— Task instructions —
Extract exactly and only the lines of the data below, starting at the line with "diff --git a/apps/theoria/app/contracts/metadata.ts" and stopping after the final line.

— Source material —
--- START ---
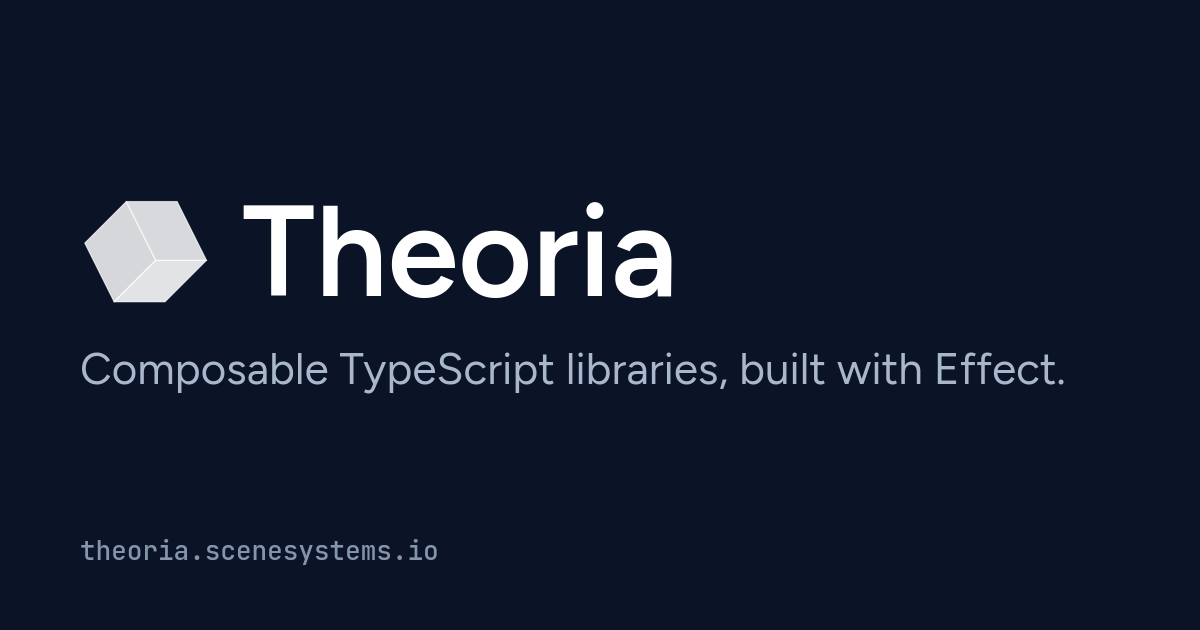
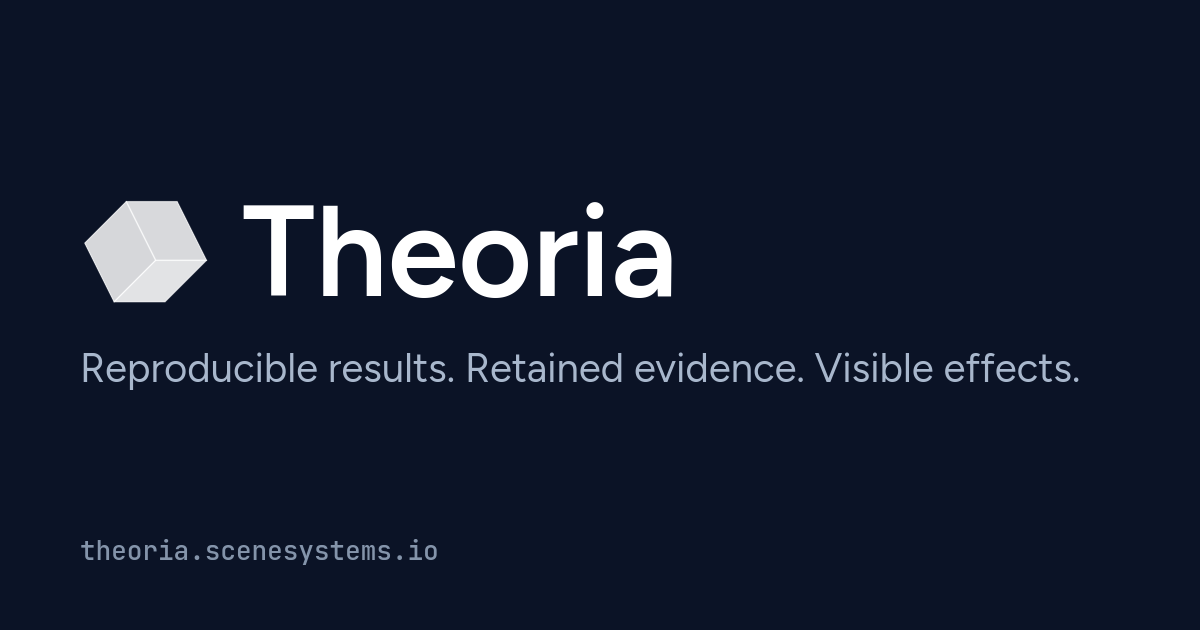
fix(theoria): share-card tagline states Theoria's purpose
Use the three commitments from the README (reproducible results, retained
evidence, visible effects) instead of a generic libraries line.

Amp-Thread-ID: https://ampcode.com/threads/T-01a061d5-2378-7197-9988-70cc24e4233d

Changed region(s): [[0.0617, 0.5429, 0.8942, 0.6333]]

diff --git a/apps/theoria/scripts/social-assets/cards.ts b/apps/theoria/scripts/social-assets/cards.ts
@@ -150,7 +150,7 @@ const logoLockup = (mark: Mark, fonts: Fonts, x: number, baseline: number, fontS
 export const siteCard = (mark: Mark, fonts: Fonts, tagline: string, host: string, output: string): ReadonlyArray<string> => [
   ...canvas(shareCardSize.width, shareCardSize.height, palette.stage),
   ...logoLockup(mark, fonts, margin, 296, 128),
-  ...annotate(fonts.sans, 44, palette.inkMuted, margin, 384, tagline),
+  ...annotate(fonts.sans, 40, palette.inkMuted, margin, 382, tagline),
   ...annotate(fonts.mono, 26, palette.inkFaint, margin, 560, host),
   ...png8(output)
 ]

diff --git a/apps/theoria/app/contracts/metadata.ts b/apps/theoria/app/contracts/metadata.ts
@@ -44,7 +44,7 @@ export const siteMetadata: SiteMetadata = {
   defaultTitle: "Theoria — Scene Systems",
   defaultDescription:
     "Open-source TypeScript libraries for numerics, optimization, language-model programming, text layout, and cryptography, built with Effect.",
-  tagline: "Composable TypeScript libraries, built with Effect.",
+  tagline: "Reproducible results. Retained evidence. Visible effects.",
   twitterHandle: "@scenesystems",
   locale: "en_US",
   repositoryUrl: "https://github.com/scenesystems/theoria"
--- END ---
— Written answer —
diff --git a/apps/theoria/app/contracts/metadata.ts b/apps/theoria/app/contracts/metadata.ts
@@ -44,7 +44,7 @@ export const siteMetadata: SiteMetadata = {
   defaultTitle: "Theoria — Scene Systems",
   defaultDescription:
     "Open-source TypeScript libraries for numerics, optimization, language-model programming, text layout, and cryptography, built with Effect.",
-  tagline: "Composable TypeScript libraries, built with Effect.",
+  tagline: "Reproducible results. Retained evidence. Visible effects.",
   twitterHandle: "@scenesystems",
   locale: "en_US",
   repositoryUrl: "https://github.com/scenesystems/theoria"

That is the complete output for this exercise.